"I can't forget what what happened to me. Night time is the worst – all the memories come back. Lockdown makes it worse.

"Before we could go outside and socialise. Now we are stuck inside.

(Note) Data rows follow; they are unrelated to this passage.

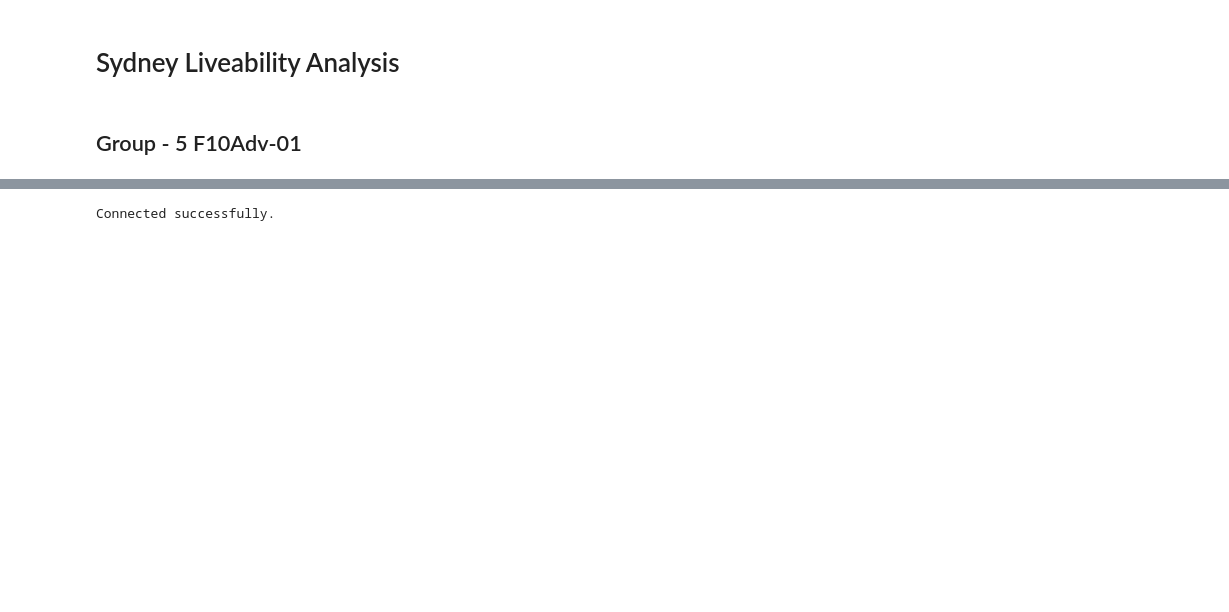
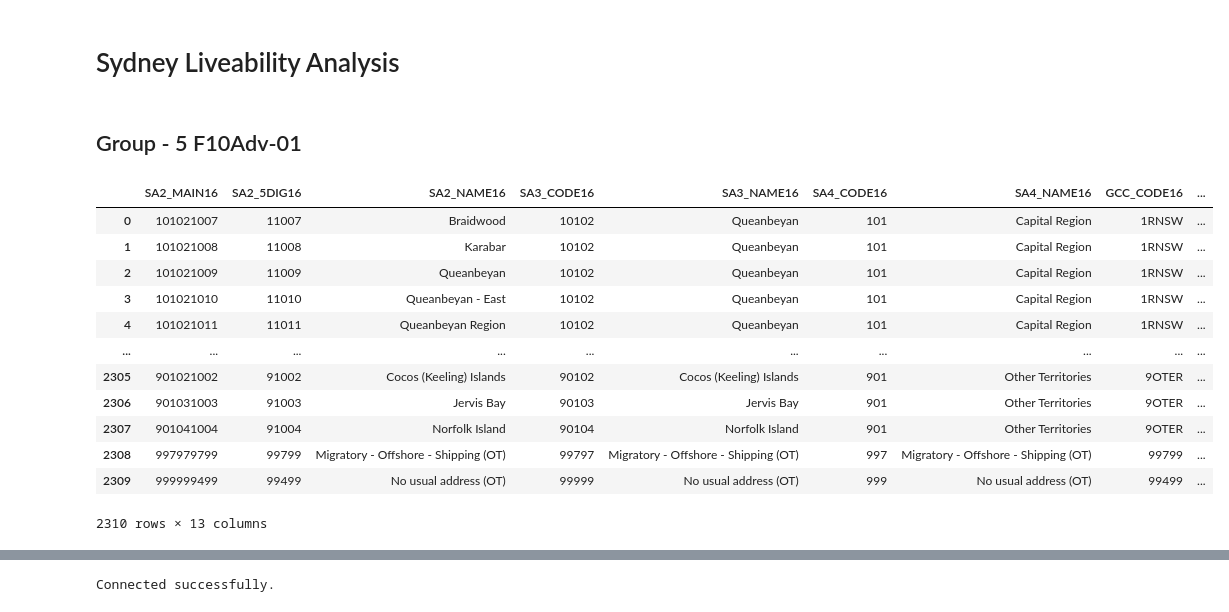
Before and after one commit to PratulSR/Sydney-Liveability-Analysis, a Jupyter notebook: Demo Notebook.ipynb, the cells around one changed output, grey strips where cells are left out. Cells and saved outputs as stored; diff of their text form; code cells hidden in the pictures; blank space fills up the shorter version.

```diff
--- a/Demo Notebook.ipynb
+++ b/Demo Notebook.ipynb
@@ -21,5 +21,20 @@ from geoalchemy2 import Geometry, WKTElement
 import matplotlib.pyplot as plt
 # %%
 sa2_data = gpd.read_file("SA2_2016_AUST/SA2_2016_AUST.shp")
+sa2_data
+# %% [output]
+|  | SA2_MAIN16 | SA2_5DIG16 | SA2_NAME16 | SA3_CODE16 | SA3_NAME16 | SA4_CODE16 | SA4_NAME16 | GCC_CODE16 | ... |
+| 0 | 101021007 | 11007 | Braidwood | 10102 | Queanbeyan | 101 | Capital Region | 1RNSW | ... |
+| 1 | 101021008 | 11008 | Karabar | 10102 | Queanbeyan | 101 | Capital Region | 1RNSW | ... |
+| 2 | 101021009 | 11009 | Queanbeyan | 10102 | Queanbeyan | 101 | Capital Region | 1RNSW | ... |
+| 3 | 101021010 | 11010 | Queanbeyan - East | 10102 | Queanbeyan | 101 | Capital Region | 1RNSW | ... |
+| 4 | 101021011 | 11011 | Queanbeyan Region | 10102 | Queanbeyan | 101 | Capital Region | 1RNSW | ... |
+| ... | ... | ... | ... | ... | ... | ... | ... | ... | ... |
+| 2305 | 901021002 | 91002 | Cocos (Keeling) Islands | 90102 | Cocos (Keeling) Islands | 901 | Other Territories | 9OTER | ... |
+| 2306 | 901031003 | 91003 | Jervis Bay | 90103 | Jervis Bay | 901 | Other Territories | 9OTER | ... |
+| 2307 | 901041004 | 91004 | Norfolk Island | 90104 | Norfolk Island | 901 | Other Territories | 9OTER | ... |
+| 2308 | 997979799 | 99799 | Migratory - Offshore - Shipping (OT) | 99797 | Migratory - Offshore - Shipping (OT) | 997 | Migratory - Offshore - Shipping (OT) | 99799 | ... |
+| 2309 | 999999499 | 99499 | No usual address (OT) | 99999 | No usual address (OT) | 999 | No usual address (OT) | 99499 | ... |
+2310 rows × 13 columns
 # %%
 break_and_enter = gpd.read_file("break_and_enter/BreakEnterDwelling_JanToDec2021.shp")
```
Also changed, not shown: parts of 6 cells of this notebook.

I am depressed and afraid I will catch Coronavirus.

"How would I cope then?"

She fled Sri Lanka five years ago, and is still waiting for an asylum decision.

The mum said: "The long wait and the uncertainity affects my physical and mental health.

"I want to stay here and live in safety with my daughter but I can't until my refugee status is granted."

She has been supported by charity Freedom from Torture, which provides a vital lifeline for those who suffered shocking abuse.

The organisation has launched a petition, which says: "No one should have to choose between medicine, food, or protection at a time like this."

After Universal Credit allowances were increased to help struggling families through the crisis, the heads of more than 60 organisations called on the government to do the same for those reliant on asylum allowances.

Sonya Sceats, Chief Executive of Freedom from Torture, said: “The Coronavirus outbreak is affecting all of us, but it is hitting the most vulnerable people in the UK the hardest

"Every day, people waiting for a decision on their asylum claim, including torture survivors, have to make impossible decisions like choosing between buying food and medicine

"These are people already living in poverty.

"No one living in Britain should be faced with these decisions at this time.

“The government has shown that it understands these unprecedented times call for increased support to the most vulnerable.

"It's time to offer extra support to people seeking asylum, too.

"The virus does not discriminate, and neither should we.”